Dr Michelle Farrell is a palaeoecologist, which means that she uses the preserved remains of certain organisms (in her case, mainly plants) to reconstruct past environments and ecosystems. Her primary research interest lies in understanding the relationships between prehistoric societies and the physical environments that they occupied. She is employed as Teaching Fellow in Physical Geography at the University of Hull.
SS: Michelle, how did you get to your current position?
MF: I completed my undergraduate degree in Environmental Science at the University of Wales, Aberystwyth in 2003. I’d gone to university wanting to learn more about the role of humans in contemporary environmental and climate change, but during the course of my degree I learnt that people had already been affecting the environment for thousands of years, and that it was actually possible to study past environments and human impacts on them. After graduating from Aberystwyth I needed to begin paying off my student loan and I took a job in sales. While I learned some valuable people skills and gained a lot of administrative experience (both of which are very useful in my current role!), I soon knew that it wasn’t the career for me. I applied for a job as a Research Assistant at the University of Hull, which I was completely unqualified for, but I was invited to apply for a PhD studentship instead. Until then I hadn’t realised that you could be funded to do a PhD, so I sent in an application and project proposal and was invited for interview and offered a studentship. After defending my PhD, I stayed on at the University of Hull as a post-doctoral research associate, worked briefly as a palynologist for English Heritage, moved to Queen’s University Belfast for two years to work as a research fellow there, and now I’m back at Hull again, this time as a teaching fellow!

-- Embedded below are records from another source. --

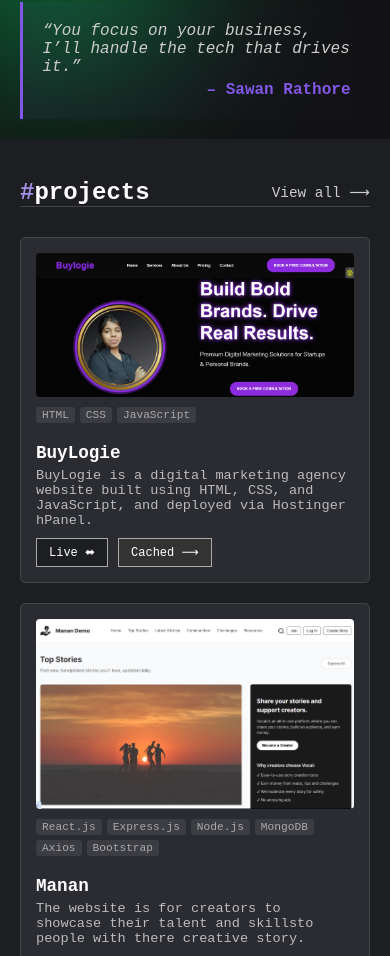
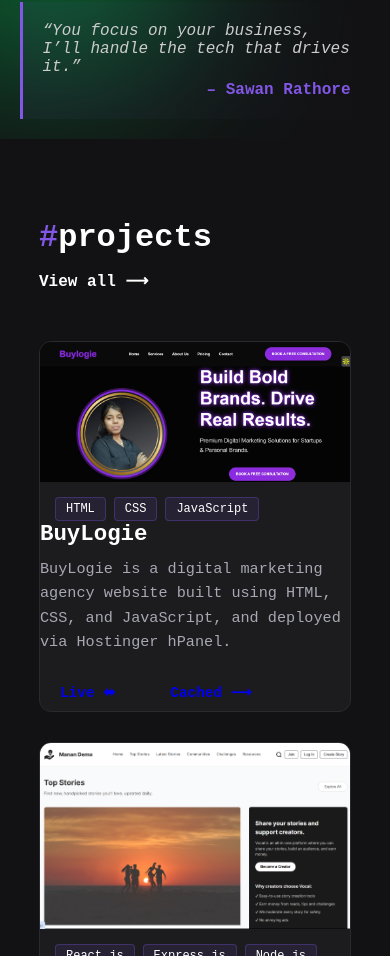
Before and after one commit to Sawan03/sawan, a React (Create React App) app: page / in a window 390 px wide. Shown: the part 1044-2000 px from the top of the page. Built offline with nearby package versions, Linux system fonts and the light colour scheme.

Commit message:
Update Projects.css

```diff
--- a/src/styles/Projects.css
+++ b/src/styles/Projects.css
@@ -1,103 +1,196 @@
+/* --- Section Layout --- */
 .projects-section {
-  padding: 40px 20px;
-  background-color: #1d1e22;
+  padding: 80px 10%;
+  background-color: #121214; /* Matches global dark theme */
   color: white;
   font-family: 'Courier New', monospace;
+  position: relative;
 }
 
+/* --- Header --- */
 .projects-header {
   display: flex;
   justify-content: space-between;
+  align-items: flex-end;
+  margin-bottom: 50px;
+}
+
+.header-title {
+  display: flex;
   align-items: center;
-  border-bottom: 1px solid #444;
-  margin-bottom: 30px;
+  gap: 20px;
 }
 
 .projects-header h2 {
-  font-size: 1.5rem;
-  color: #ffffff;
+  font-size: 2rem;
+  color: #fff;
+  margin: 0;
 }
 
-.projects-header .hashtag {
-  color: #a491e6;
+.hashtag {
+  color: #8257e6; /* Neon Purple */
+}
+
+.line {
+  height: 1px;
+  background: #8257e6;
+  width: 300px;
+  opacity: 0.5;
 }
 
 .view-all {
-  font-size: 0.9rem;
-  color: #ccc;
+  font-size: 1rem;
+  color: #fff;
   text-decoration: none;
+  font-weight: bold;
+  transition: color 0.3s;
 }
 
+.view-all:hover {
+  color: #8257e6;
+}
+
+/* --- Grid Layout --- */
 .projects-grid {
   display: grid;
-  grid-template-columns: repeat(auto-fit, minmax(280px, 1fr));
-  gap: 20px;
+  grid-template-columns: repeat(auto-fit, minmax(320px, 1fr)); /* Responsive Auto-fit */
+  gap: 30px;
 }
 
+/* --- Card Styling --- */
 .project-card {
-  background-color: #2b2c31;
-  border: 1px solid #444;
-  padding: 15px;
-  border-radius: 5px;
+  background-color: #1c1c1f;
+  border: 1px solid #29292e;
+  border-radius: 12px;
+  overflow: hidden; /* Keeps image zoom inside */
+  transition: transform 0.3s ease, border-color 0.3s ease, box-shadow 0.3s ease;
   display: flex;
   flex-direction: column;
 }
 
+.project-card:hover {
+  transform: translateY(-10px); /* Lift effect */
+  border-color: #8257e6; /* Purple Border glow */
+  box-shadow: 0 10px 30px rgba(0,0,0,0.4);
+}
+
+/* --- Image Styling --- */
+.image-container {
+  width: 100%;
+  height: 200px;
+  overflow: hidden;
+  position: relative;
+  border-bottom: 1px solid #29292e;
+}
+
 .project-image {
   width: 100%;
-  height: auto;
-  margin-bottom: 10px;
-  border-radius: 4px;
+  height: 100%;
+  object-fit: cover;
+  transition: transform 0.5s ease;
 }
 
+/* Zoom effect on hover */
+.project-card:hover .project-image {
+  transform: scale(1.1);
+}
+
+/* --- Tech Tags --- */
 .tech-tags {
-  font-size: 0.7rem;
-  color: #aaa;
+  padding: 15px 15px 0 15px;
   display: flex;
   flex-wrap: wrap;
-  gap: 5px;
-  margin-bottom: 10px;
+  gap: 8px;
 }
 
 .tech {
-  background-color: #3c3d43;
-  padding: 2px 6px;
-  border-radius: 3px;
+  font-size: 0.75rem;
+  color: #fff;
+  background-color: rgba(130, 87, 230, 0.1); /* Transparent Purple */
+  padding: 4px 10px;
+  border-radius: 4px;
+  border: 1px solid rgba(130, 87, 230, 0.3);
+}
+
+/* --- Content --- */
+.card-content {
+  padding: 15px;
+  display: flex;
+  flex-direction: column;
+  flex-grow: 1; /* Pushes buttons to bottom */
 }
 
 .project-card h3 {
-  font-size: 1.1rem;
-  margin: 10px 0 5px;
+  font-size: 1.4rem;
+  margin-bottom: 10px;
   color: #fff;
 }
 
 .project-card p {
-  font-size: 0.85rem;
-  color: #bbb;
-  margin-bottom: 10px;
+  font-size: 0.95rem;
+  color: #a8a8b3; /* Softer gray for text */
+  line-height: 1.6;
+  margin-bottom: 20px;
+  flex-grow: 1;
 }
 
+/* --- Buttons --- */
 .buttons {
   display: flex;
-  gap: 10px;
+  gap: 15px;
   margin-top: auto;
 }
 
 .btn {
-  padding: 6px 12px;
-  background-color: #1d1e22;
-  border: 1px solid #aaa;
-  color: white;
-  font-size: 0.75rem;
+  padding: 10px 20px;
+  font-size: 0.9rem;
+  font-weight: bold;
   text-decoration: none;
-  transition: background-color 0.2s ease;
+  border-radius: 5px;
+  display: flex;
+  align-items: center;
+  gap: 8px;
+  transition: all 0.3s ease;
 }
 
-.btn:hover {
-  background-color: #a491e6;
-  color: black;
+/* Live Button (Primary) */
+.live-btn {
+  background-color: transparent;
+  border: 1px solid #8257e6;
+  color: #8257e6;
 }
 
-.cached {
-  background-color: #333;
+.live-btn:hover {
+  background-color: rgba(130, 87, 230, 0.1);
+  box-shadow: 0 0 10px rgba(130, 87, 230, 0.4);
+  transform: translateY(-2px);
 }
+
+/* Cached Button (Secondary) */
+.cached-btn {
+  background-color: #29292e;
+  border: 1px solid #3e3e42;
+  color: #aaa;
+}
+
+.cached-btn:hover {
+  background-color: #323238;
+  color: #fff;
+}
+
+/* --- Responsive --- */
+@media (max-width: 768px) {
+  .projects-header {
+    flex-direction: column;
+    align-items: flex-start;
+    gap: 15px;
+  }
+
+  .line {
+    display: none; /* Hide decorative line on mobile */
+  }
+
+  .projects-grid {
+    grid-template-columns: 1fr; /* 1 column on mobile */
+  }
+}
```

SS: What, or who, inspired you to get a career in science?
MF: Difficult to say! I’ve always been interested in natural history and archaeology, and I guess that probably started during childhood holidays in the UK and abroad, where my parents took me to visit sites such as Cheddar Gorge, Carnac, Castlerigg, and Bodmin Moor. I was fascinated by the sites and the landscapes and environments that they were a part of, and during my time studying at Aberystwyth I became aware that the landscapes within which the archaeological sites that I had visited as a child were situated had not always looked as they do today. It still took me a while to figure out that studying past environmental change was something that could be a career though!
SS: What is the most fascinating aspect of your research/work?

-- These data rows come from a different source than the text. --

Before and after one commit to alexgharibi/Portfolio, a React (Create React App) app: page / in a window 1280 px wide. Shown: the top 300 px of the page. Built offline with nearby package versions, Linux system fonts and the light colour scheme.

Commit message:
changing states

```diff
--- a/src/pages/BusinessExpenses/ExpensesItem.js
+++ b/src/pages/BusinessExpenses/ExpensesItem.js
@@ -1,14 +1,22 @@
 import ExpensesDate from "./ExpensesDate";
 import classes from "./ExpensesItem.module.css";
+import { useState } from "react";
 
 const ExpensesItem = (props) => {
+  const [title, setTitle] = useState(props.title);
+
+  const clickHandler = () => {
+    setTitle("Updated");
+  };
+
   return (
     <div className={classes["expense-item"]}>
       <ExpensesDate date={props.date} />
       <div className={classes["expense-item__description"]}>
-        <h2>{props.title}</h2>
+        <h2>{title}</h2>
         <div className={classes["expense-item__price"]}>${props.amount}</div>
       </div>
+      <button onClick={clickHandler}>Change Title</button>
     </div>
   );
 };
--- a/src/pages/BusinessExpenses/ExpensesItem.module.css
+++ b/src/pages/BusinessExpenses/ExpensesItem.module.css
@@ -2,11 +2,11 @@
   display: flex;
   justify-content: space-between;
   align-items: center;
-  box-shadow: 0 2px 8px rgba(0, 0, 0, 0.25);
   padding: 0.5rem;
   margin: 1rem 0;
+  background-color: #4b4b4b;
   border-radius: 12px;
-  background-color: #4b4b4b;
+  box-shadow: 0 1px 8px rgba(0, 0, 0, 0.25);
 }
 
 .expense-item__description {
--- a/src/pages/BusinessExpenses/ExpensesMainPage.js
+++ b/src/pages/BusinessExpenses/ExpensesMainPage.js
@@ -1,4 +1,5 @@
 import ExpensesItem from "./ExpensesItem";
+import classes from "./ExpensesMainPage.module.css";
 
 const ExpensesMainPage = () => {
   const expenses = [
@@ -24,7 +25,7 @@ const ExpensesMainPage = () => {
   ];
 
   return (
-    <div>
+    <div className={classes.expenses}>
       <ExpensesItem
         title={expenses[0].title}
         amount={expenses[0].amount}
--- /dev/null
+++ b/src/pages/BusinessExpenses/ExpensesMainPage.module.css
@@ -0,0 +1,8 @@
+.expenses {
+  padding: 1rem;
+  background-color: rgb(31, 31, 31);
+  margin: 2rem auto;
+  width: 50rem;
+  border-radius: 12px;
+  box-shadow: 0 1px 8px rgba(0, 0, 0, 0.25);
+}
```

MF: The most enjoyable part of my job is probably the fieldwork, which I don’t get to do as often as I’d like – just one week of fieldwork can provide enough material to keep me going for a year or more in the lab! Despite this I have been lucky enough to travel to some amazing locations for fieldwork – Orkney, Sweden, Sicily and Malta being particular highlights.
The lab work can be monotonous and it does feel as though I am making very slow progress at times – but those aspects are more than outweighed by the excitement of plotting up new data for the first time, looking for shifts in pollen types and therefore plant communities and even land-use, and trying to figure out what it all means! Gaining a better understanding of how prehistoric people interacted with their physical environment – how they may have impacted upon it, and how environmental conditions might have shaped their societies – is what really interests me.
SS: What attracted you to Soapbox Science in the first place?
MF: It’s a great opportunity to present my work in an accessible way to the public who fund the majority of it. It’s also a fantastic platform for increasing the visibility of female scientists and hopefully encouraging girls to study STEM subjects at school and beyond.
SS: Sum up in one word your expectations for the day – excitement? Fear? Thrill? Anticipation?
MF: A mix of fear and excitement!
SS: If you could change one thing about the scientific culture right now, what would it be?
MF: The lack of job security for early-career researchers. It can be very difficult to completely focus on the job when you are employed on a fixed-term contract – I’ve been lucky so far, but many people are employed on contracts of a year or less. Even with longer contracts a significant proportion of your time is spent searching for the next job or writing funding proposals to enable you to stay where you are for a little longer. As well as impacting on research, the temporary nature of these contracts can also have detrimental effects on your personal life – the need to move every couple of years to start a new job makes it difficult to maintain relationships with friends and family, as well as financial stability – it can be hard to get a mortgage, for example.
SS: What would be your top recommendation to a female PhD student considering pursuing a career in academia?
MF: Take every opportunity that you can to network. And don’t just seek out the big names at conferences – try to go to postgraduate meetings whenever you can, as your peers are most likely the ones who will be inviting you to give seminars or collaborate on funding proposals over the next few years. You’ll also need a certain amount of persistence and stubbornness – it’s inevitable that there will be failures and setbacks along the way, and it’s important to realise that these things happen to everybody and that the best thing you can do is pick yourself up and try again!